Kansas continues to face a teacher shortage, with schools reporting 440 vacancies this school year.
Those empty jobs worry educators because they force schools into workarounds, such as larger class sizes or long-term substitutes. They can also reduce class offerings and lessen support for special-education students.
Janet Waugh represents Kansas City, Kansas on the State Board of Education. She calls the situation heart breaking.
"Are you kidding me?" Waugh asked. "90 elementary vacancies? 82 special education vacancies? And the list goes on and on. These kids are still coming to school, I'm assuming."

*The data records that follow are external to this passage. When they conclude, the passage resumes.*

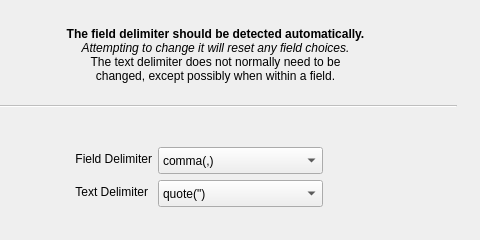
First picture: the form in kmymoney/plugins/csvimport/separatorwizardpage.ui, repository KDE/kmymoney, before the edit; both pictures show x 133 to 613 and y 0 to 240 of the 697 by 240 pixel window.
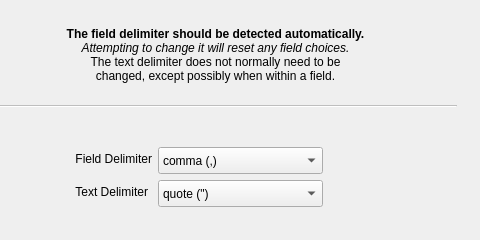
Second picture: the form after the edit. Custom widgets are drawn as their Qt base class.

The edit to the form file:
```diff
--- a/kmymoney/plugins/csvimport/separatorwizardpage.ui
+++ b/kmymoney/plugins/csvimport/separatorwizardpage.ui
@@ -199,7 +199,7 @@
              </property>
              <item>
               <property name="text">
-               <string>comma(,)</string>
+               <string>comma (,)</string>
               </property>
              </item>
              <item>
@@ -229,7 +229,7 @@
              </property>
              <item>
               <property name="text">
-               <string>quote(&quot;)</string>
+               <string>quote (&quot;)</string>
               </property>
              </item>
              <item>
```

Last year a task force analyzed vacancies for the state board and found high-poverty urban school districts, like Kansas City and Wichita, especially struggle to fill jobs. Vacancies are also a problem for Garden City and other southwest Kansas districts.